#DressLikeAnIndianWoman: Because good girls don’t dress like men – More recently, a group of students protested on the premises of the Shreemati Nathibai Damodar Thackersey Women’s University (SNDT) against a circular which directed female students to wear ‘decent’ and ‘formal’ clothes.
Recently students from SNDT Women’s University protested against the Vice-Chancellor’s diktat of asking students to dress formally in college (File Photo)
In the last year, several city-based colleges have been imposing gender-based rules on students. Recently, University of Mumbai restricted library access to female students; on Monday, a government-run polytechnic college in Bandra decided to divide the canteen space based on gender to resolve sexual harassment cases on campus.
Students across the city are protesting and fighting several gender bias issues. Annaya Shah, Class XI student of St Xavier’s College, said, “Some rules are necessary but rules like banning ripped jeans on college premises is too much. When we say that India is a democratic country and we have freedom then we also have freedom to wear what we want. The institute says that we get distracted because of wearing ripped jeans. But the question is how can we get distracted by wearing comfortable clothes. When we say we give equal rights to both the genders then why not give them right to wear what they want. When there is restriction on girls it should be on boys too. Rather than asking girls to change their choice why not ask boys to change their mindset.”
Echoing her voice is Jhanvi Ravishankar, a first year BA student, Mithibai College, “There are no rules in my college but I don’t agree with the rules imposed by other educational institutions. Such rules instigate students to rebel more and go against it. Rules regarding wearing ‘decent’ clothes are necessary but the college should not go overboard on this decision. It is the student’s choice to wear what they like.”

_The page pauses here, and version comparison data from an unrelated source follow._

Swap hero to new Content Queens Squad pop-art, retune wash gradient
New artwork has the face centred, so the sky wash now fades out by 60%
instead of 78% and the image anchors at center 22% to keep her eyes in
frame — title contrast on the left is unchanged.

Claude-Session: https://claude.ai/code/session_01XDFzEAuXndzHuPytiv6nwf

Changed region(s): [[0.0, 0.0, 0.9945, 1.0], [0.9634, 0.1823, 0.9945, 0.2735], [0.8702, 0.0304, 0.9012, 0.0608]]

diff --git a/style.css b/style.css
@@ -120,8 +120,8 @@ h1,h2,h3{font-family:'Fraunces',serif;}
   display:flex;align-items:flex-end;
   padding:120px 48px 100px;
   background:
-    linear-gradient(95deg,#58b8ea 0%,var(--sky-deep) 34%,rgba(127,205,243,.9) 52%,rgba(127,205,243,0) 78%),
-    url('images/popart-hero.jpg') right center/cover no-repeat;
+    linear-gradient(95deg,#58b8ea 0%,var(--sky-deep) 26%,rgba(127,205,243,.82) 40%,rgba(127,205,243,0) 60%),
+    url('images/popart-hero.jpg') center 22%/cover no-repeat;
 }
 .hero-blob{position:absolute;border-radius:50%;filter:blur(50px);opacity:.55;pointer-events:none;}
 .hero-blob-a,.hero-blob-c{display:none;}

More recently, a group of students protested on the premises of the Shreemati Nathibai Damodar Thackersey Women’s University (SNDT) against a circular which directed female students to wear ‘decent’ and ‘formal’ clothes.
The angst is palpable among female students. Can dividing canteen space really curb sexual harassment? “Dividing canteen’s space is not going to help. It is a high time that we live in a society where everybody should be allowed to choose what they want to wear or where they want to sit. When parents don’t have any problem then why should the college have? Anything can happen outside the college as well. People are mature enough and they know what they have to do,” said Shriya Popat,a first year BA student of Mithibai College, Mumbai.
A quick Google search will yield results showing several cases of gender bias. Are we in a bid to ‘save’ our women from sexual harassment moving backwards in evolution? According to Dr Ranjini Krishnaswamy, Director Principal of Billabong International School, Thane, “We have uniform rules for girls and boys in our school. Only the basic facilities like washroom needs to be separate. I don’t think there is any point of making different rules or facilities in the educational institute’s premises. Most of them have siblings and stay together at home. There should be a healthy interaction between the students which will help their growth as a good person.”
What is irksome for many female students is the Bandra college principal’s theory that dressing like men and wearing pants can be the cause of Poly Cystic Ovarian Diseases (PCODs). Speaking about whether what we wear can actually affect the reproductive system, Powai-based gynaecologist Padma Ramakrishnan, shared, “Poly Cystic Ovarian Diseases(PCOD) can happen when we wear tight-fitting clothes for a longer duration. The tight clothes reduce the aeration in the private parts and then they are prone to a lot of moisture retention which may cause fungal infection. In Mumbai, we have severe humidity. According to me, we can only make the students aware about the issue and give them a choice to choose.”